been shipwrecked, long ago, when she was little."

"Naturally they fall in love," I interposed.

" Naturally. Enfin! To be brief, he tells her of
his world beyond the great sea, of life. After
months, the lovers are rescued by a passing ship,
and he takes her, whom he calls Undine, to Paris,
educates her, and they are married. Eh, voilal "

"But," I protested, "you must not give me
this. Ah, no, my dear friend! Your narrative,
so ravishing of the little Undine, is yours, not
mine. And, besides, after all these years you
have been developing it."
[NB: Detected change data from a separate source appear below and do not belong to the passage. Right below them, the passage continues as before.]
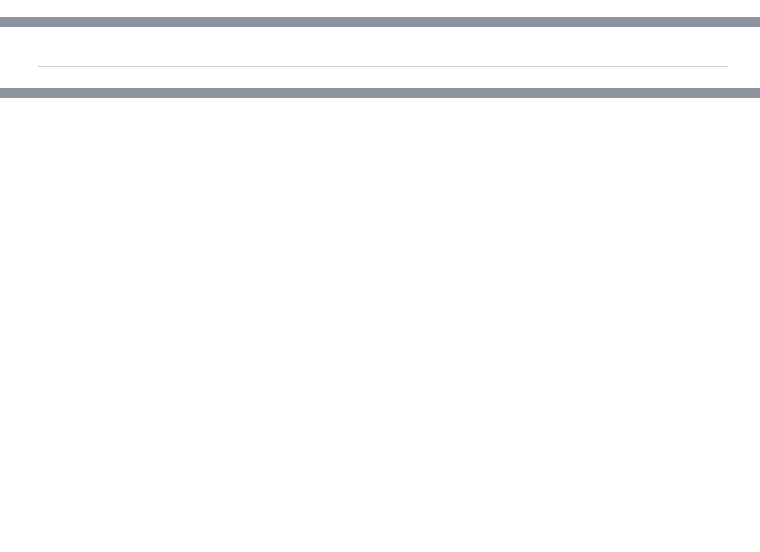
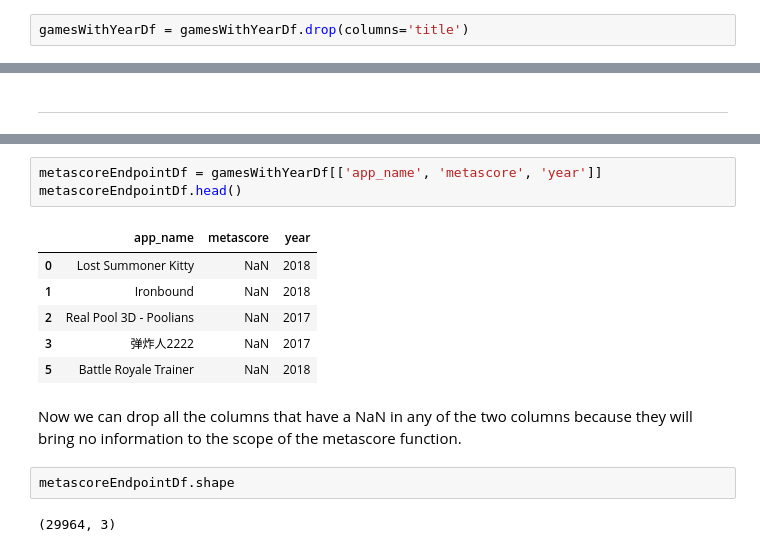
Before and after one commit to SebastianBesio/PI_ML_OPS, a Jupyter notebook: 0_Preprocessing.ipynb, the cells around one changed output, grey strips where cells are left out. Cells and saved outputs as stored; diff of their text form; blank space fills up the shorter version.

```diff
--- a/0_Preprocessing.ipynb
+++ b/0_Preprocessing.ipynb
@@ -181,0 +252,2 @@ gamesWithYearDf = gamesWithYearDf[gamesWithYearDf['year'] <= 2023]
+# %%
+gamesWithYearDf = gamesWithYearDf.drop(columns='title')
@@ -688,0 +1033,16 @@ specs('2018')
+# %%
+metascoreEndpointDf = gamesWithYearDf[['app_name', 'metascore', 'year']]
+metascoreEndpointDf.head()
+# %% [output]
+|  | app_name | metascore | year |
+| 0 | Lost Summoner Kitty | NaN | 2018 |
+| 1 | Ironbound | NaN | 2018 |
+| 2 | Real Pool 3D - Poolians | NaN | 2017 |
+| 3 | 弹炸人2222 | NaN | 2017 |
+| 5 | Battle Royale Trainer | NaN | 2018 |
+# %% [markdown]
+Now we can drop all the columns that have a NaN in any of the two columns because they will bring no information to the scope of the metascore function.
+# %%
+metascoreEndpointDf.shape
+# %% [output]
+(29964, 3)
```
Also changed, not shown: parts of 90 cells of this notebook, 8 other files.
:< You will give me that pleasure," he insisted
quietly, and so earnestly that I dared not risk
again offending him. "Even should it serve to
no other purpose than as a little souvenir of our
voyage so bizarre among your people."

"Save it," I begged him, "for your old age -
you who are now young again."

He smiled, seemingly embarrassed, yet there
was no mistaking the light in his blue eyes.

"You do not know the joy of recasting, of
polishing, and repolishing your absorbing little
romance, which you began as a labour of love
for yourself," I ventured to explain. " You
who are free and are not forced to grind out ad-
ventures of the heart under the relentless tyr-
anny of cold-blooded editors, whose sole aim is
to increase their circulation by pampering to a
prudish, fickle, and hypercritical public ah,
I know my good Pavignon. I have tried it!
l Le vrai amour 9 is unknown among my people.
It is not understood. It is not sanctioned. It is
a criminal offence. Parbleu! But on marriage and
divorce they are experts. You would have been
obliged to procure for your delicious little Un-


dine first a bathing suit, and then a chaperon."
He broke out into a hearty laugh, forcing
"Undine" deep into my pocket; and, before I
could stop him, had waved me a cheery " Bon-
soir! " and was halfway down the rubber steps on
his way to his cabin.

Two years had slipped by since we parted on
the dock at Hoboken. A month later I re-
turned to Paris, and, save for a letter upon his ar-
rival at New Orleans, I had heard nothing of him.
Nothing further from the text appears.